Dataset records:
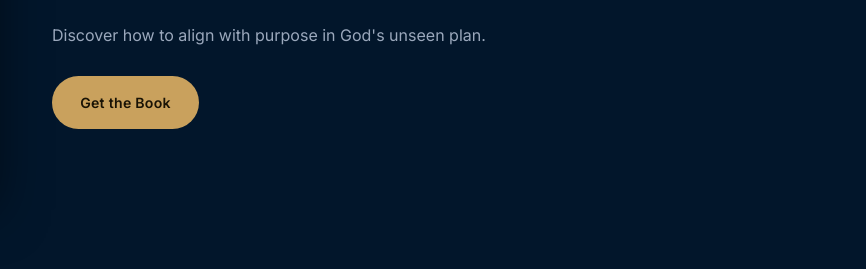
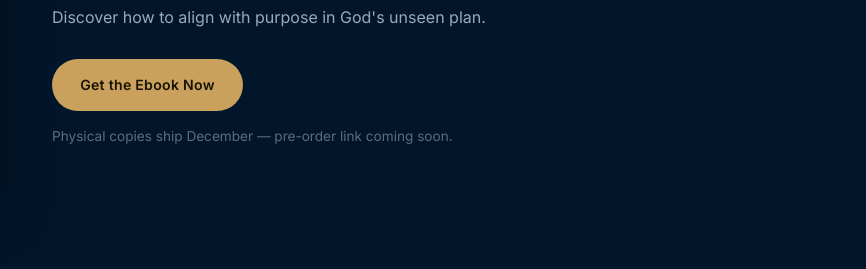
Before and after one commit to robinsonmediasolutions/AntonyRobinsonsite, a plain HTML site: page index.html in a window 1280 px wide. Shown: the part 3806-4075 px from the top of the page, 414-1280 px from the left. Drawn offline with Linux system fonts and the light colour scheme.

Commit message:
Update index.html

```diff
--- a/index.html
+++ b/index.html
@@ -297,6 +297,7 @@
   .book-cover .by{ font-size:0.68rem; letter-spacing:0.1em; text-transform:uppercase; color: var(--stone); margin-top:1.4rem; }
   .book-copy h2{ font-size: clamp(1.6rem,3vw,2.1rem); margin-bottom:1.1rem; }
   .book-copy p{ color: var(--stone); font-size:1rem; margin-bottom:1.8rem; }
+  .book-copy p.book-note{ margin-top:0.9rem; margin-bottom:0; font-size:0.85rem; color: var(--stone-dim); }
 
   @media (max-width: 720px){ .book-wrap{ flex-direction:column; text-align:center; gap:2rem; } .book-copy p{ max-width:420px; margin-left:auto; margin-right:auto; } }
 
@@ -392,11 +393,7 @@
 
     <h2>Which False Identity Is Driving Your Burnout?</h2>
     <p class="assessment-sub">Discover which 5 false identities are quietly sabotaging your peace and your calling.</p>
-    <!--
-      PLACEHOLDER LINK — swap the href below once the real assessment URL is finalized.
-      Current: https://true-identity-path.base44.app
-    -->
-    <a class="btn btn-primary" href="https://true-identity-path.base44.app" target="_blank" rel="noopener">Take the Free Assessment</a>
+    <a class="btn btn-primary" href="/assessment/">Take the Free Assessment</a>
   </div>
 
   <!-- PROOF -->
@@ -482,7 +479,8 @@
           <span class="eyebrow">The Book</span>
           <h2>The Eager Heart</h2>
           <p>Discover how to align with purpose in God's unseen plan.</p>
-          <a class="btn btn-primary" href="https://a.co/d/0ZIBbuC" target="_blank" rel="noopener">Get the Book</a>
+          <a class="btn btn-primary" href="https://kkkmwd-rv.myshopify.com/products/the-eager-heart" target="_blank" rel="noopener">Get the Ebook Now</a>
+          <p class="book-note">Physical copies ship December &mdash; pre-order link coming soon.</p>
         </div>
       </div>
     </div>
```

### [The problem]
Could you retype every record above exactly, leaving the pictures out?

### [Written reply]
Before and after one commit to robinsonmediasolutions/AntonyRobinsonsite, a plain HTML site: page index.html in a window 1280 px wide. Shown: the part 3806-4075 px from the top of the page, 414-1280 px from the left. Drawn offline with Linux system fonts and the light colour scheme.

Commit message:
Update index.html

```diff
--- a/index.html
+++ b/index.html
@@ -297,6 +297,7 @@
   .book-cover .by{ font-size:0.68rem; letter-spacing:0.1em; text-transform:uppercase; color: var(--stone); margin-top:1.4rem; }
   .book-copy h2{ font-size: clamp(1.6rem,3vw,2.1rem); margin-bottom:1.1rem; }
   .book-copy p{ color: var(--stone); font-size:1rem; margin-bottom:1.8rem; }
+  .book-copy p.book-note{ margin-top:0.9rem; margin-bottom:0; font-size:0.85rem; color: var(--stone-dim); }
 
   @media (max-width: 720px){ .book-wrap{ flex-direction:column; text-align:center; gap:2rem; } .book-copy p{ max-width:420px; margin-left:auto; margin-right:auto; } }
 
@@ -392,11 +393,7 @@
 
     <h2>Which False Identity Is Driving Your Burnout?</h2>
     <p class="assessment-sub">Discover which 5 false identities are quietly sabotaging your peace and your calling.</p>
-    <!--
-      PLACEHOLDER LINK — swap the href below once the real assessment URL is finalized.
-      Current: https://true-identity-path.base44.app
-    -->
-    <a class="btn btn-primary" href="https://true-identity-path.base44.app" target="_blank" rel="noopener">Take the Free Assessment</a>
+    <a class="btn btn-primary" href="/assessment/">Take the Free Assessment</a>
   </div>
 
   <!-- PROOF -->
@@ -482,7 +479,8 @@
           <span class="eyebrow">The Book</span>
           <h2>The Eager Heart</h2>
           <p>Discover how to align with purpose in God's unseen plan.</p>
-          <a class="btn btn-primary" href="https://a.co/d/0ZIBbuC" target="_blank" rel="noopener">Get the Book</a>
+          <a class="btn btn-primary" href="https://kkkmwd-rv.myshopify.com/products/the-eager-heart" target="_blank" rel="noopener">Get the Ebook Now</a>
+          <p class="book-note">Physical copies ship December &mdash; pre-order link coming soon.</p>
         </div>
       </div>
     </div>
```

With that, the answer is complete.